|Publication number||US5556090 A|
|Application number||US 08/524,222|
|Publication date||Sep 17, 1996|
|Filing date||Sep 6, 1995|
|Priority date||Sep 6, 1995|
|Publication number||08524222, 524222, US 5556090 A, US 5556090A, US-A-5556090, US5556090 A, US5556090A|
|Original Assignee||Coleman; Jeffrey|
|Export Citation||BiBTeX, EndNote, RefMan|
|Patent Citations (7), Referenced by (24), Classifications (10), Legal Events (5)|
|External Links: USPTO, USPTO Assignment, Espacenet|
This present invention relates to a kit which contains all of the required equipment and/or parts to bring into existence a regulation sized baseball playing field regardless of the location thereof, as for example, in a park, playground, school yard, sand lot, etc.
There is hardly anyone who has not participated in a baseball game, either as a player, umpire, team manager or coach or as an observer. Baseball is most popular in the United States, where it originated, in Latin-American countries including Mexico and Cuba and in Japan. It is traditionally the U.S. national pastime, the game of summer. The game is played informally by school children on playgrounds and in parks and more formally in regular leagues for players ranging from eight to eighteen. It is played by teams representing grade schools, high schools, prep schools, colleges, universities, business and industrial companies and churches, and also by teams representing service units of the armed forces. Children are introduced to baseball at a very young age and continue to play the game through adolescence and thereafter.
Amateur baseball thrives on vacant lots and playgrounds in towns and cities and on pastures and open fields in the country.
The first national amateur baseball program was the American Legion Junior League, founded in 1926, later called the American Legion Baseball League, with an upper age limit of 17 (18 from 1960).
The American Amateur Baseball Congress, founded in 1935, conducts baseball programs for youths from the age of 8 to 19. Little League, founded in 1939 and originally for boys 8 to 12 years old, account for more than 2,500,000 players in the United States since the early 1980s. Two additional divisions for boys up to 18 were later added, and in 1974 girls were admitted to play. Other organized league for young players included the Babe Ruth League, founded in 1952, and PONY (Protect Our Nation's Youth) Baseball, Inc.
By the 1980s more than 1,000 colleges fielded baseball teams under the governance of the National Collegiate Athletic Association, which in 1963 led in the forming of the U.S. Baseball Federation, representing all amateur groups. From 1972, it has conducted a collegiate world series with teams selected by its Japanese equivalent. Play by military service teams made baseball a minor sport in The Netherlands, Italy, Belgium, England, Spain, Australia and Tunisia.

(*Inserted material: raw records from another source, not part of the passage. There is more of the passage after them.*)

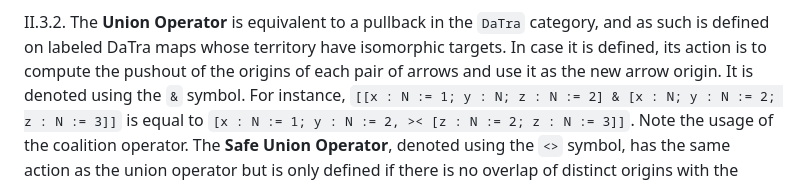
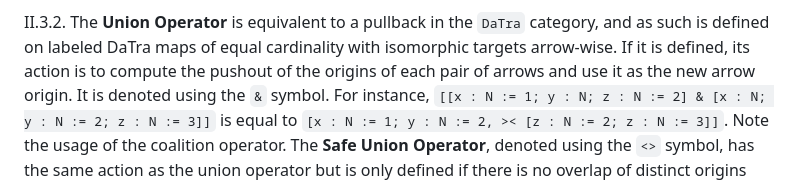
Before and after one commit to qualiascript/datra, a Markdown page: datra_maps.md, the part around one of its changes. GitHub-like rendering.

```diff
--- a/datra_maps.md
+++ b/datra_maps.md
@@ -314,7 +314,7 @@ non-trivial federalization. One can still coalize `[N; N]`, however, by using th
 coalizes any labeled DaTra map's arrow set.
 
 II.3.2. The **Union Operator** is equivalent to a pullback in the `DaTra` category, and as such is defined on labeled
-DaTra maps whose territory have isomorphic targets. In case it is defined, its action is to compute the pushout of the
+DaTra maps of equal cardinality with isomorphic targets arrow-wise. If it is defined, its action is to compute the pushout of the
 origins of each pair of arrows and use it as the new arrow origin. It is denoted using the `&` symbol. For instance,
 `[[x : N := 1; y : N; z : N := 2] & [x : N; y : N := 2; z : N := 3]]` is equal to
 `[x : N := 1; y : N := 2, >< [z : N := 2; z : N := 3]]`. Note the usage of the coalition operator. The **Safe Union
```
Also changed, not shown: other parts of datra_maps.md (+1 -1 lines).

The young players who are not part of an organized league mostly play in pickup games, school offered recreational games and the like. In most instances, the field for playing which is available to them is a playground, park, sandlot or other open space. The bases, home plate and pitcher's plate are improvised and can be rocks of convenient size, pieces of plywood or any available item that can serve as a visible marker for designating a base or plate. The distance between each of the bases, home plate and the bases, the pitcher's plate and home plate are determined by pacing off, each pace having been preset as approximating two to three feet. In some instances where the team is sponsored by a business or industrial company or the players are part of a well-to-do suburban team, the team may possess bases and plates which constitute heavy sand filed sealed canvas bags. These heavy bases and plates are carted to and from the playing field, as are the players, the bats, balls and gloves by a parent, coach or team manager. However, urban park playground and sandlot players rarely have the luxury of bases and plates or the place to store them and rely in the main on the aforementioned markers. In connection with the sand filled or other heavy material filled bases, it should be noted and this is particularly true where young children are involved, and where as is conventional, the bases are affixed to the ground, there is the disadvantage that a player's toes can come in contact with the edge of the base or possibly his foot can extend under the leading edge of the base, in either case abruptly interrupting the running motion of the player and causing injury. This is particularly the result of the unyielding nature of the heavy material filled base and the fact that it is fixed to the ground.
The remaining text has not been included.